The Ubud Writers & Readers
Festival is a yearly event that brings pen handlers, readers and critics from
all over the world to Bali. Arriving in Ubud, the banners on the side of the
road, suggested that this is no intimate tea party, but an extremely well
organized festival. The program I leafed through incessantly during the day
only furthered that impression. From 5 until 9 October over 40 venues in and
around Yoga capital Ubud are the scene of seminars, panel discussions, book
presentations, workshops and art performances/exhibitions.
To name a few examples, what to think of a workshop on
travel writing? Or a discussion on colonialism and its effect on literature? Or
sharing a three course rice based meal with Anthropologist Stephen Lansing, who

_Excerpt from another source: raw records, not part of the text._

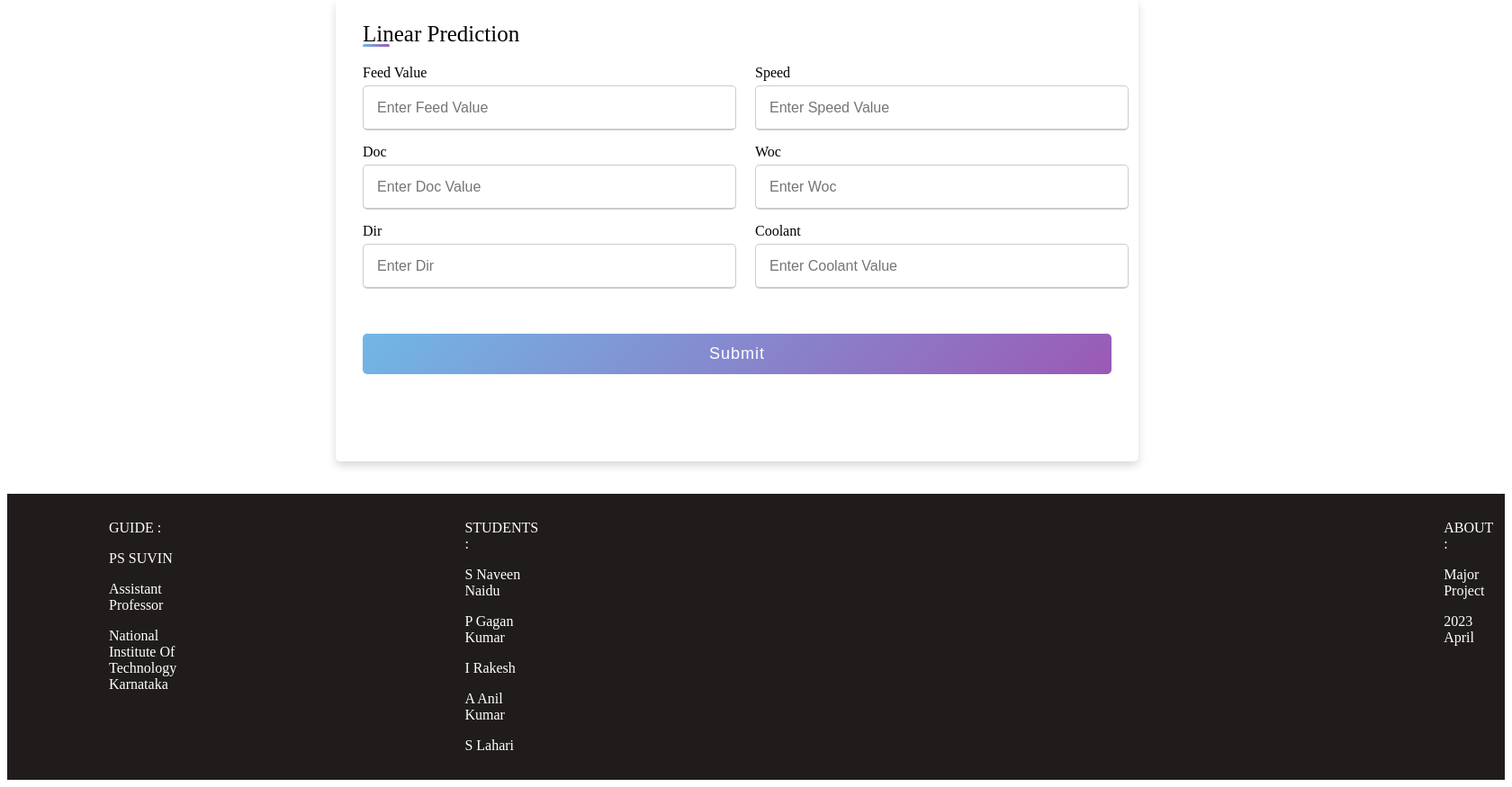
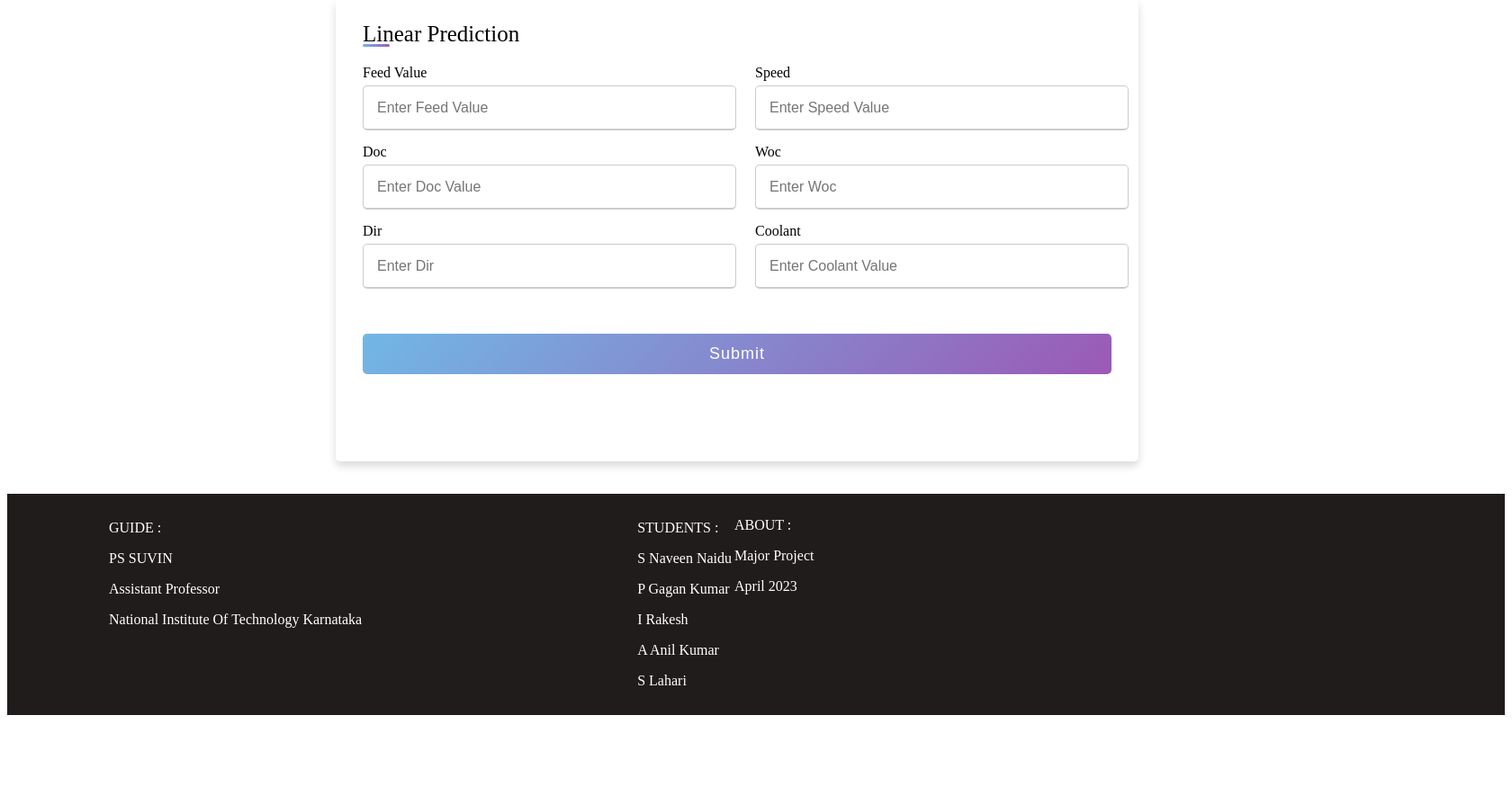
Before and after one commit to SettiNaveenNaidu/MAJOR_PROJECT, a Flask app: page / in a window 1680 px wide. Shown: the part 149-1024 px from the top of the page at 90% size. After the commit the page ends 944 px from the top, so only its background shows below. Run offline with Flask 2, Linux system fonts and the light colour scheme; parts of the project's set-up code (start-up, migrations or seed data) failed here and were passed over.

Commit message:
Update new.html

```diff
--- a/templates/new.html
+++ b/templates/new.html
@@ -79,10 +79,10 @@
                 <p>A Anil Kumar</p>
                 <p>S Lahari</p>
             </div>
-           <div class="about">
+           <div class="abouts">
               <p>ABOUT :</p>
               <p>Major Project</p>
-              <p>2023 April</p>
+              <p>April 2023</p>
           </div>
 
     </div>
```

has been researching the cultivation of rice and the intricatesubakirrigation system on Bali for years?
There is so much to choose from, we felt bedazzled amidst it all!
Today we joined a wonderful panel

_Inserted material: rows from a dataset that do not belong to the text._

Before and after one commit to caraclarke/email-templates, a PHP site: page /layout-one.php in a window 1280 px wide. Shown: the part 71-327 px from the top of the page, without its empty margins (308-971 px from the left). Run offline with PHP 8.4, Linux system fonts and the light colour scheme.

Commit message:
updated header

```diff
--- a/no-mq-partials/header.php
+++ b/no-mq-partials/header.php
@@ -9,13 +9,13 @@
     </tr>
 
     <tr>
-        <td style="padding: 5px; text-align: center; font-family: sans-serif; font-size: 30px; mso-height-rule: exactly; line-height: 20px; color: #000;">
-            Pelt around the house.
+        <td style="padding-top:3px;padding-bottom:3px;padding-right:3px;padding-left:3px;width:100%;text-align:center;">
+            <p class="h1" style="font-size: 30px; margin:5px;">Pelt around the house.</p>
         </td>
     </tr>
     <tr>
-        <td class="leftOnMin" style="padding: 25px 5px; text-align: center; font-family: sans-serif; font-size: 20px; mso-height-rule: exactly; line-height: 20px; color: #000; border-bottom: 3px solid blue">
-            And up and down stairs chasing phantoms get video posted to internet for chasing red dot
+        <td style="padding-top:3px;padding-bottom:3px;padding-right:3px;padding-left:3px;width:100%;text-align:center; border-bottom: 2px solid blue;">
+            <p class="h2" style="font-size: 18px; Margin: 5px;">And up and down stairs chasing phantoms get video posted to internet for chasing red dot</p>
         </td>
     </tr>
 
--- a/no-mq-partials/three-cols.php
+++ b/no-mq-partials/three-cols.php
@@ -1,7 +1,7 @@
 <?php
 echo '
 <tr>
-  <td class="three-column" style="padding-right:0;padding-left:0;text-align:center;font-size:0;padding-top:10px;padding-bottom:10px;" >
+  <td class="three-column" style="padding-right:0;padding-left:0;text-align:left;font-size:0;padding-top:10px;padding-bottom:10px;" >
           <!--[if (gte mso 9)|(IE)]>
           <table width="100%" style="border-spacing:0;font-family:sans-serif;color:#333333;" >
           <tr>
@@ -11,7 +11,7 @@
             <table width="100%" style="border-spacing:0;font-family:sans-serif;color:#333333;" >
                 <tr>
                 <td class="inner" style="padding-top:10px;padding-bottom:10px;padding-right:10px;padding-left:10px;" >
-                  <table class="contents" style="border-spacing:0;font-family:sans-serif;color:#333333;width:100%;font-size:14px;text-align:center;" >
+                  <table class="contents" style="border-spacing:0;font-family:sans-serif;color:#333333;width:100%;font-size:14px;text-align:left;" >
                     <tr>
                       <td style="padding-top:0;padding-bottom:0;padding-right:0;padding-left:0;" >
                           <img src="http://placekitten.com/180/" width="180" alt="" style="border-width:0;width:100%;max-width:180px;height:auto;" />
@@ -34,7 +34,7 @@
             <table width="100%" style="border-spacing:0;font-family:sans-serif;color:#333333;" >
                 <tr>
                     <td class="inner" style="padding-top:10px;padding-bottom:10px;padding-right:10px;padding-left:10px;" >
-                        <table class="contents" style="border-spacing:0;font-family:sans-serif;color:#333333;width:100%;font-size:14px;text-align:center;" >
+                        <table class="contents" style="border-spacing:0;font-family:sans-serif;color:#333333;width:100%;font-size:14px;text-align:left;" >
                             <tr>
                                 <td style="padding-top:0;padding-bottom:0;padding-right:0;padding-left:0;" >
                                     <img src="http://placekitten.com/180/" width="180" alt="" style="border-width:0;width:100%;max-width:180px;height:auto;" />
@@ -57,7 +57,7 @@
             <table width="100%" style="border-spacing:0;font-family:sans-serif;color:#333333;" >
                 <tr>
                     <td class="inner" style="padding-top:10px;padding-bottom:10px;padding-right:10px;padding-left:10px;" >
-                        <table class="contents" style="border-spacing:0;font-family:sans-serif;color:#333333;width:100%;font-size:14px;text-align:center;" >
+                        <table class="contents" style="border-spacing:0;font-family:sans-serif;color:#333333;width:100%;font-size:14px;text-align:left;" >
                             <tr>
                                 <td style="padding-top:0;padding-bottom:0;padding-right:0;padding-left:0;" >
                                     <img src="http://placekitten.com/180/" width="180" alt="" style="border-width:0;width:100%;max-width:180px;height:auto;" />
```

discussion about “The cycle of rice”: how the traditional subak irrigation
system in Bali is based on sharing and maintaining balance, while ongoing
development yearly turns close to 1000 hectares of Balinese rice paddies into
villas and resorts. This is a very current, multifaceted and complicated
matter, that Yvette Benningshof will delve into further.
After that we went to a panel discussion involving three
heavyweights in Indonesian literary/arts circles: writer Andrea Hirata, who
wrote the bestselling novelLaskar Pelangi(Rainbow Troops 2005), dramatist Putu
Wijaya and photographer Rio Helmi. The subject matter was the
multi-interpretable slogan of this years’ edition of the Ubud Writers and
Readers Festival: Cultivate the Land Within (Nandurin
The panelists narrated the profound
connection they have with their ‘land’, their birthplace, their hometown,
adopted cities and revered motherland. Andrea Hirata, who uses his home
‘village’ on Biliton often as a setting for his novels revealed:
Usually people say that if you create some distance with
your home country, everything becomes easier and easier to describe. Maybe if I
hadn’t left, i couldn’t have written my novels.”
Rio Helmi on the other hand comes
from a very mixed background (his mother is Turkish and his father Indonesian)
and told the audience he is fascinated by how different people and different
cultures see their land. He likes the way he can switch between cultures,
because he is from a mixed background. His photography is about seeing people
his way and sharing that with others.
Putu Wijaya was born in Bali, but
doesn’t feel Balinese. Dramatically he stated:
I am a contaminated Balinese. I like western music and
western films. I spend most of my time in Yogyakarta or Jakarta. But the whole
time I am away, I think of Bali. I think I’m cursed to be Balinese.”
The Indonesian saying “kacang lupa
kulitnya”(the peanut forgets its shell) doesn’t seem to hold true for either of
the panelists. Each has his own way of connecting with land and home.
Rio Helmi sees it more like
traveling through a landscape, instead of having a land within oneself.
According to him it is in the heart and in the mind where you create home. He
recalls an occasion when he was in a boat with a Buginese father and son. They
were arguing about where the coral reef was in regards to the boat. The father
said: “It is there, 15 feet from here. I can smell it I can feel it.” The son
disagreed and they kept on arguing. So Rio took out his flashlight and there it
was, just as the father had said. he had felt it and smelled it. That is what
cultivating the land within is.
The biggest change he has seen in
Bali is in the attitude of the people. “People used to be contented with their
lives. I am not saying they were enlightened or anything, but they were happy
with the way things were. But now, everybody on this island is in search of
something, of a dream, grasping and searching. The biggest disputes on Bali are
about land, there are heritage claims, family arguments and so on.”
Once again the land issues on Bali
seemed to rear their ugly head, an issue we will surely pay closer attention to
in the near future.
After the discussion it was time for
some questions. A question I found particularly interesting was: “Does the
theme Cultivate the Land Within perhaps signify that we have no more land
outside to cultivate? Doesn’t it mean that we have lost our culture or land and
we are only left with land within to cultivate?
Rio Helmi answered poignantly: “No,
it means we understand we don’t own anything. You can imagine and think
something is yours, but you can hold on to nothing. You can have a certificate
or official paperwork, but in the end we are transient. This theme of
”cultivate the land within” is a recognition of that. We are aware of the fact
that we don’t own anything.
The Ubud Readers and Writers
Festival was named “Among the top six best literary festivals in the world” by
Harper Bazaar. In the coming days the Latitudes Tag Team, consisting of editor
Emma Kwee and journalist Yvette Benningshof will explore this wonderful
festival. In the meantime, if you’re in the neighborhood, get to Ubud to join
in the fun! If you’re not, read our posts and weep…